It’s book club time! How I have been looking forward to this.
On Fridays for the next month, we’ll be discussing The Crucible of Doubt by Terryl and Fiona Givens. Up today: the introduction, chapter 1, and chapter 2.*
A reminder: the main event here in this book club is not my posts about the book, but your thoughts, and especially the contributions of our featured commenters Sam Brown, Robert Couch, Kristine Haglund, Heather Hardy, Emily Jensen, Brandt Malone, Mitch Mayne, Rosalynde Welch, and Dan Wotherspoon.
Since the conversation is most the important thing here, I’ll be editing or deleting comments that are insulting or just wildly off-topic.
This is going to be a safe place to talk about doubt. No accusations or counter-accusations. It’s fine to discuss uncomfortable or difficult questions you have about the Church, but please use “I statements” and remember we’re all in this journey together.
To get our conversation started, I wanted to post a short, rather amazing quote from the book and then some discussion questions.
. . . . true religion is inseparable from suffering. It tells us the truth about the human condition without flinching, offers no cheap solutions, and conceals none of the costly price . . . . We feel unmoored if our religion fails to answer all our questions, if it does not resolve our anxious fears, if it does not tie up all loose ends.
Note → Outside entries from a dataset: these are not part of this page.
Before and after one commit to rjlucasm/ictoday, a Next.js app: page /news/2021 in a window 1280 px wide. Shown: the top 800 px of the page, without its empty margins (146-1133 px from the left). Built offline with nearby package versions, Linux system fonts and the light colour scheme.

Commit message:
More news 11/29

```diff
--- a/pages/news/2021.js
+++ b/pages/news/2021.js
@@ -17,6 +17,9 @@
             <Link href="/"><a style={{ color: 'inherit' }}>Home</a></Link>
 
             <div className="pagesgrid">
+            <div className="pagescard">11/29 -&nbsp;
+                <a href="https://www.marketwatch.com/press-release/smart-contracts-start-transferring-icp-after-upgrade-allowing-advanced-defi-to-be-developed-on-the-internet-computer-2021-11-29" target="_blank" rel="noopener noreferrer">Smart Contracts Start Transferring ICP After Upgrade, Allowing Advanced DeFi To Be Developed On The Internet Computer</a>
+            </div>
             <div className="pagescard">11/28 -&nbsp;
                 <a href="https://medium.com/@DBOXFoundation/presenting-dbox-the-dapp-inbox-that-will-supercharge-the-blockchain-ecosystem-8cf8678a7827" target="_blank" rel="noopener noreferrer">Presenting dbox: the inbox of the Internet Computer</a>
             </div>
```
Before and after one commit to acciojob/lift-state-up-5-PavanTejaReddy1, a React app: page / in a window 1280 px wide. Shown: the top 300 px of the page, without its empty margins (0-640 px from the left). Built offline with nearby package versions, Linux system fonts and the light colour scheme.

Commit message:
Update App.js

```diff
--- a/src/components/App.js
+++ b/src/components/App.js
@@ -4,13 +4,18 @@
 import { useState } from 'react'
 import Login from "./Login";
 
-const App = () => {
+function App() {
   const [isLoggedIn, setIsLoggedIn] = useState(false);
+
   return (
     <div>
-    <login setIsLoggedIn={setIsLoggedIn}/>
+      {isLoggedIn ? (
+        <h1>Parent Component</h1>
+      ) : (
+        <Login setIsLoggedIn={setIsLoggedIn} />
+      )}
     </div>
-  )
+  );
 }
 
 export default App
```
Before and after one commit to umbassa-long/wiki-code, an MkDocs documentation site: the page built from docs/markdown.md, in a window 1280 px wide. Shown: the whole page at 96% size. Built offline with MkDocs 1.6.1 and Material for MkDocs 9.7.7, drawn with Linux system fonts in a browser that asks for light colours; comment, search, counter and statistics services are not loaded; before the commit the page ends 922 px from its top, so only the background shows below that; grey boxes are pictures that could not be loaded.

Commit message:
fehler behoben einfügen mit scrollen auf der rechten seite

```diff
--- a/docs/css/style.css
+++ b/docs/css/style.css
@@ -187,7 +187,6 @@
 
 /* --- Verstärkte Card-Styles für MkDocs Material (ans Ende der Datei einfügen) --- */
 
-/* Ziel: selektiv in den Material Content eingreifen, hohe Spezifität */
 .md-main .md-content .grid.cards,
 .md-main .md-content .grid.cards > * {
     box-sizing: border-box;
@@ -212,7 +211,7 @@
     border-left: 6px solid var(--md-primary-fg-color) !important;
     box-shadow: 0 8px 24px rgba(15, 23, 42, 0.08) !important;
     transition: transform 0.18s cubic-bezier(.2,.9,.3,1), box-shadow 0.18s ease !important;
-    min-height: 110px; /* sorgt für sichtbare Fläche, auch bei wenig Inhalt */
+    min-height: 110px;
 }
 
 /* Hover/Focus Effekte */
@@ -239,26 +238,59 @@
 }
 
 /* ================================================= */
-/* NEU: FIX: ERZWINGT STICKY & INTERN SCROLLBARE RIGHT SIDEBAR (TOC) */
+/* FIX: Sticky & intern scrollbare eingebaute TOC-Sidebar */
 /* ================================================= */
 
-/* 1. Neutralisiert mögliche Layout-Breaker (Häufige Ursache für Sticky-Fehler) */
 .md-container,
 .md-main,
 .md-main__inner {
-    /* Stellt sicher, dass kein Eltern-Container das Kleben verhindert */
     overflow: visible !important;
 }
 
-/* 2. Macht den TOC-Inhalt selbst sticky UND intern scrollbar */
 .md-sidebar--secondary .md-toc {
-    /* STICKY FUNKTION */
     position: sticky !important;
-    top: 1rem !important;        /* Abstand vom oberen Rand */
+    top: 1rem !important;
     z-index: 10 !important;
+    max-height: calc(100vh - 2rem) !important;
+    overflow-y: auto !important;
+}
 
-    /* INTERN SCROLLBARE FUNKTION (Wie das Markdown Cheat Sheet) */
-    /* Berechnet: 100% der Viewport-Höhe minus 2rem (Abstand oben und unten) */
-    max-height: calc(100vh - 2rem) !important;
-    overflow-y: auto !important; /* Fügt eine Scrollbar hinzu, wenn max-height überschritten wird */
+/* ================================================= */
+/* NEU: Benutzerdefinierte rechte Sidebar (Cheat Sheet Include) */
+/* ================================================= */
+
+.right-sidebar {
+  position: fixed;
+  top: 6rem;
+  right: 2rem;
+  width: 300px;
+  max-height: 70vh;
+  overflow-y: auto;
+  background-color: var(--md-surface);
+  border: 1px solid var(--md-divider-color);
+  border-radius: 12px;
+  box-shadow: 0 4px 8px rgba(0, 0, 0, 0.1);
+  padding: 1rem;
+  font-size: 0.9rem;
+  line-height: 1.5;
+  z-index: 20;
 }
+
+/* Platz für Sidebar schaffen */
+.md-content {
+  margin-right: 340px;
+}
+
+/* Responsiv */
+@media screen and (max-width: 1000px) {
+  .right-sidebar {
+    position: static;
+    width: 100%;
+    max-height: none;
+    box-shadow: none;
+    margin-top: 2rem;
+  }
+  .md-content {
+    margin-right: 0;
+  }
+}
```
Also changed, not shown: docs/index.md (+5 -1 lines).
We want a script, and we find we stand before a blank canvas . . . Perhaps we would do better if we came to understand the fundamental incompleteness of the blueprint as something other than a defect, a failure. It is the way it must be, and the way it should be. (pp. 31-32)
So, with that in mind:
- Does the LDS Church encourage us to be comfortable with loose ends, or does it perhaps overemphasize the idea that “real” faith will eventually culminate in perfect knowledge?
- What are the questions or doubts you still have about Mormonism, and how comfortable are you with the possibility that you may never get an answer?
- How far can logic take us in evaluating the truth claims of the Church?
- How much inaccuracy can you personally accept in LDS history, theology, or scripture, believing that “different ways of knowing” point overall to the LDS message being beautiful or inspiring?
- What do you think of the assertion that “true religion is inseparable from suffering”? (p. 31)
P.S. For next Friday, we’ll read chapter 3 on the role & function of the Church and chapter 4 on the use and abuse of Scripture. That’s about 20 pages, all together.
* My apologies to all the eNerds out there who are reading this on the Kindle or another device — I used the print page numbers last week when I gave out the reading assignment. From now on I’ll just use the chapter numbers and titles, which are universal.